Christopher Hoult

Software engineer, actor, speaker, print designer


Image credit: Ross Vernal

It kind of feels redundant to say, but I hate death. It rips me apart. I haven't experienced the death of a loved one - yet - but having seen the impact of that loss on others around me, those I love and respect, I definitely do not relish the day.

Instead, I experience that loss vicariously. I see the emptiness in them, that sudden void that once was filled with someone important to them opening up and sucking in their happiness, their hopes, their safety. A black hole, yawning and destroying them from the inside.

And that breaks me. As a Rescuer I see their pain and I can't fix it. As an empath, the sudden darkness in someone's eyes flashes through me and overwhelms me. There is absolutely nothing I can do about it - no filling in the hole, no telling a joke to cheer someone up, no promises about the future that don't feel vacuous in the moment.

So that pain transfers to me - and because of my own relationship with sadness I reject it totally and bottle it up. Tears leak out, but ultimately I swallow up that sadness and it eats away inside me. It feels like there's a big dam inside, holding back a flood of sadness, and this just adds to it.

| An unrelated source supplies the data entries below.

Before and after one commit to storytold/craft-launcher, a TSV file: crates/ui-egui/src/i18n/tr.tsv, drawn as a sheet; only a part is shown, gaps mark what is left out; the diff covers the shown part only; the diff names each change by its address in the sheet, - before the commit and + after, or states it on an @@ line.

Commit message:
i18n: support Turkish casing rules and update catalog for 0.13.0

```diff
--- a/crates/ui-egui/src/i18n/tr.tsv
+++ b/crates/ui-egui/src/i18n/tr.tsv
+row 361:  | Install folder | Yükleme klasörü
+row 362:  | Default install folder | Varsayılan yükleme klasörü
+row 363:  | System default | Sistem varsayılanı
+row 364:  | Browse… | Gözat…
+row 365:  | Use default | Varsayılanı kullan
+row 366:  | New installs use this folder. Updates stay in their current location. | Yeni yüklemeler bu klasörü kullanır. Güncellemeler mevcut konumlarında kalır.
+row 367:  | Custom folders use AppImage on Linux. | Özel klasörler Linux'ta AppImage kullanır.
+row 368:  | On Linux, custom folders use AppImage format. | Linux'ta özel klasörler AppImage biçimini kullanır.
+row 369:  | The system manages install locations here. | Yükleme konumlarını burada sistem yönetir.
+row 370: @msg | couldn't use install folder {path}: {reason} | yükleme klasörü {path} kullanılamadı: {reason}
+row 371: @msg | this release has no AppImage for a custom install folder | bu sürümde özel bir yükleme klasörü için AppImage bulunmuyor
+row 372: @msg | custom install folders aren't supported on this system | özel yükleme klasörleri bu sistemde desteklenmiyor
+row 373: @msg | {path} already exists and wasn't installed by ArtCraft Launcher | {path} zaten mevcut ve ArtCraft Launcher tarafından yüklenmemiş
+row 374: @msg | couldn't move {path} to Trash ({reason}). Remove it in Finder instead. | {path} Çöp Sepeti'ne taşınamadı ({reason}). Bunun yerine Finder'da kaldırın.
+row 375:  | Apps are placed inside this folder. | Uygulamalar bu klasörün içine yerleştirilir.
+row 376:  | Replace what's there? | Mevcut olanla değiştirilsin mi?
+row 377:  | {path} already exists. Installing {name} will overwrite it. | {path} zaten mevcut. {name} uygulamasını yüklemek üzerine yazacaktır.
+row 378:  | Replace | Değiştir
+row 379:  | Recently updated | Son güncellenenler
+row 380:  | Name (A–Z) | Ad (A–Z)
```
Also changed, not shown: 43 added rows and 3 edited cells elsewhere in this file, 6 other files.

Having struggled at times over the past couple of years with considering my own mortality, the one thing that kept me going was thinking about the horror of such a loss being visited upon those who love and care for me - the fact that there are such people is something I've had to drill into me due to my low self esteem. And so I carry on.

And so wounds will heal. And so hope will return.

And so we all carry on.

Image credit: Christopher Hoult

Part of my work on self care is to try to cook for myself - from scratch - at least one evening per week. I'm always really happy to cook for others, but I find it hard to cook for myself - there's probably something in there about not considering myself worth cooking for. So here is the first in a series of recipes (I hope) that I use to treat myself.

I've recently been playing with risottos - I've got a couple of friends with vegan or FODMAP dietary needs who I like to cook for. Risottos are excellent in that they're really easy to prepare and make tasty, and the rice provides a great base for all sorts of flavours.

Here's a recent recipe I've been using - like a lot of my cooking, it's formed from an understanding of how something is prepared, not necessarily from a formalized recipe from another source. I'm sure I do something wrong, or miss a trick with it - but this one works for me!

Today marks two years since I wrote to a counsellor and said "I'm not happy." Since then, I've seen Jo pretty much once a week for fifty minutes at a time.

I'm not going to lie. It's not been easy. As someone who spent 33 years of his life not talking about myself - not really anyway - I almost resented it. I dodged some appointments, dreading it. I was combative with her; closed. I wanted her to drive the conversation and ask all the questions - I had to plan what I was going to say on the car drive over, panicking that I had nothing.

But the fact remained that on some level I knew I was hurting, that something was pretty wrong - that for some unknown or specious reason, I was unhappy, and had no way of identifying or fixing it on my own. I knew I'd be resistant to the experience, so I set up an obligation. I'd go and see her, because otherwise I'd disappoint her.

As time went by, this experience didn't change - I'd be stand-offish, double- guessing every suggestion of hers, trying to out-silence her. No progress, no openness, nothing. Sure, I shared some big news pieces with her, frustrations etc. but it was all just something to get done and get over with.

So, in the past couple of days, a well-meaning friend posted the following image into a chat channel populated 50% by software engineers:

A white mug with pseudocode (perhaps Java?) on it;
its handle is blue, and there is a blue spoon slotted through holes in the top and bottom of the handle so that it is readily available for use

What they assumed was a nice nod to the coders soon became something of a nightmare as we all just... code reviewed the mug.

I'm sure if you've worked in software development for a while, you've seen this kind of effect before - someone publishes code or pseudo-code on a promotional item or in marketing material as a way to establish geek cred, or perhaps to attract talent for a hiring campaign. If you've worked with teams actively hiring, you might even have seen your own employers attempting this - and are probably aware that the exact same reaction to my friend's mug shot is bound to happen both internally and externally around such efforts.

Well, in the pursuit of purity - and perhaps as a way for me to explore my own thinking about how code should be reasoned about - here is a brief attempt at code reviewing the mug; in future posts I hope to refactor it...

On Loneliness

I started this blog hoping to be a lot more profilic than I actually have been. I have quite a few topics to cover. But my lack of motivation has stymied that, although I take some slight comfort in this blog fulfilling the fate of numerous others. My piece of writing On Hills has been quite important to me, so here's another very personal piece.

I have had, for me, a rough couple of years. I've been through redundancy, death, breakup and more. All have taken their toll on me enough that, at the beginning of last year, I started counselling.

This was not easy for me. I am quite a closed person, emotionally; I rarely share and I always concentrate on how the listener will receive my words rather than on the expressing of them. As such, I hold things in. And they eat away at me.